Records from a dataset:
--- START ---
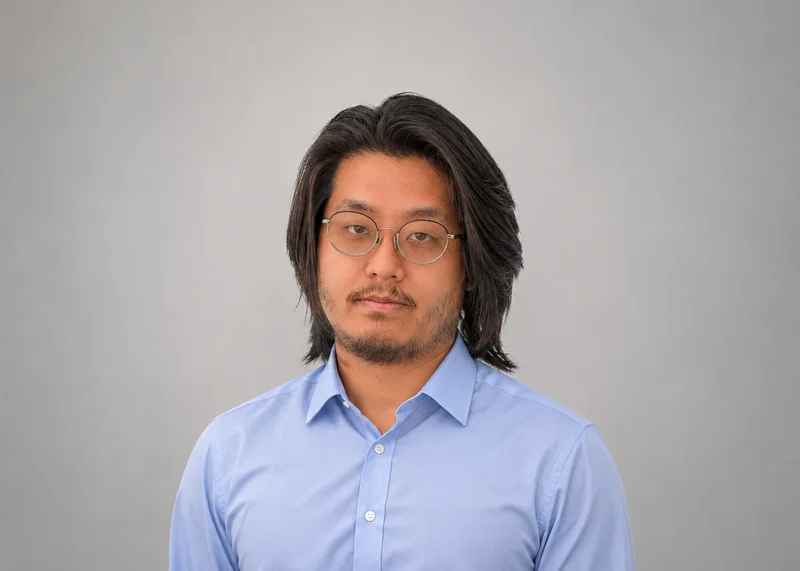
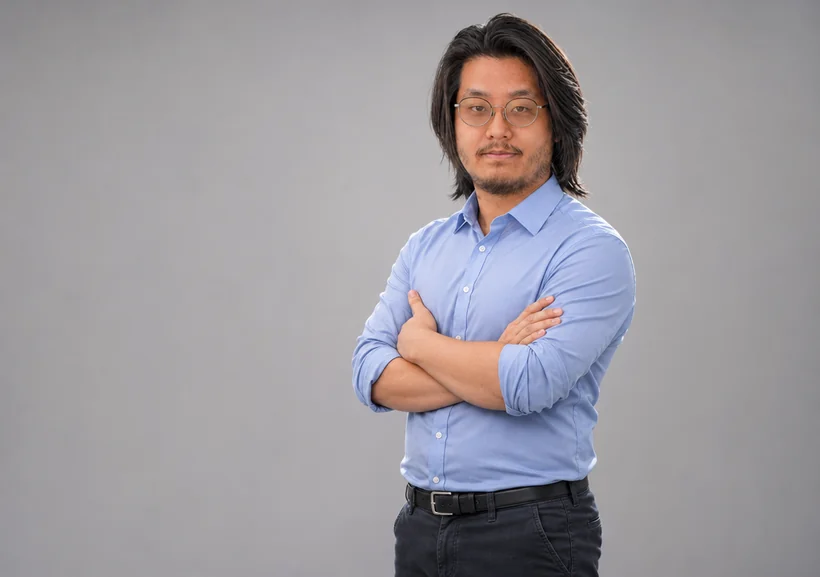
feat: new art for Hikaru's card, a stronger pose with natural proportions
This commit was detailed with Claude (Claude Code). Piece by piece:

- assets/hikaru-card-art.png: a new studio portrait made with Higgsfield (GPT
  Image 2.6, 1024x720, the art window's 1.42:1) from Hikaru's own photos: the
  current portrait and three studio shots from the Data Vault references, with
  a stock portrait used only for the pose. Three-quarter turn, arms crossed,
  calm and confident but informal, same light-blue shirt; framed from the
  thighs so the head is in natural proportion to the body.
- site/img/hikaru-art.webp: that portrait at 820x577 for the Magic frame's art
  window (TCG mode); styles.css anchors it to the top so the hair is never cut.
- design/magic-frame/prompts.md: the job id and the references used.

Plain mode's round photo (img/hikaru.webp) is unchanged. Checked on the card
in PT, EN and JA.

diff --git a/site/styles.css b/site/styles.css
@@ -464,7 +464,7 @@ html.tcg .card.mf :is(.art, .hud) {
   top: var(--a0); left: var(--al); width: calc(var(--ar) - var(--al)); height: calc(var(--a1) - var(--a0)); border: 0;
 }
 /* Hikaru's art window: a wide crop of his portrait; the round photo stays in the page (its alt) but is not painted */
-html.tcg .card.mf .hud { background: url('img/hikaru-art.webp') 50% 40% / cover; }
+html.tcg .card.mf .hud { background: url('img/hikaru-art.webp') 50% 0 / cover; }
 html.tcg .card.mf .hud :is(i, .dot) { display: none; }
 html.tcg .card.mf .circ { opacity: 0; }
 html.tcg .card.mf .role {

diff --git a/design/magic-frame/prompts.md b/design/magic-frame/prompts.md
@@ -76,3 +76,10 @@ Every text area is empty [...]; the plaques are empty engraved shapes; the art w
 ECOS, Ferrovia and IoT Safe came back with a somewhat shorter art window (about 1.55:1); the CSS follows each frame's
 own measured boxes, so they are kept. The `-full.webp` references above are from the first geometry: they still show the
 typography, not the proportions.
+
+## Hikaru's art window
+
+`site/img/hikaru-art.webp` comes from `assets/hikaru-card-art.png`, job 01a8dc6c-f229-4e3e-9d12-5f79ece5852b (1024x720,
+the art window's 1.42:1): a studio portrait in a stronger, still informal pose (three-quarter turn, arms crossed, framed
+from the thighs), generated from his own photos (the current portrait and three studio shots from the Data Vault's
+`overall-me` references) with a stock portrait used only as the pose reference.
--- END ---
Write out again exactly the lines that run from the one holding "arms crossed, framed" through the last line of the data; omit all other lines.

→ RESULT FOR THIS EXERCISE
+the art window's 1.42:1): a studio portrait in a stronger, still informal pose (three-quarter turn, arms crossed, framed
+from the thighs), generated from his own photos (the current portrait and three studio shots from the Data Vault's
+`overall-me` references) with a stock portrait used only as the pose reference.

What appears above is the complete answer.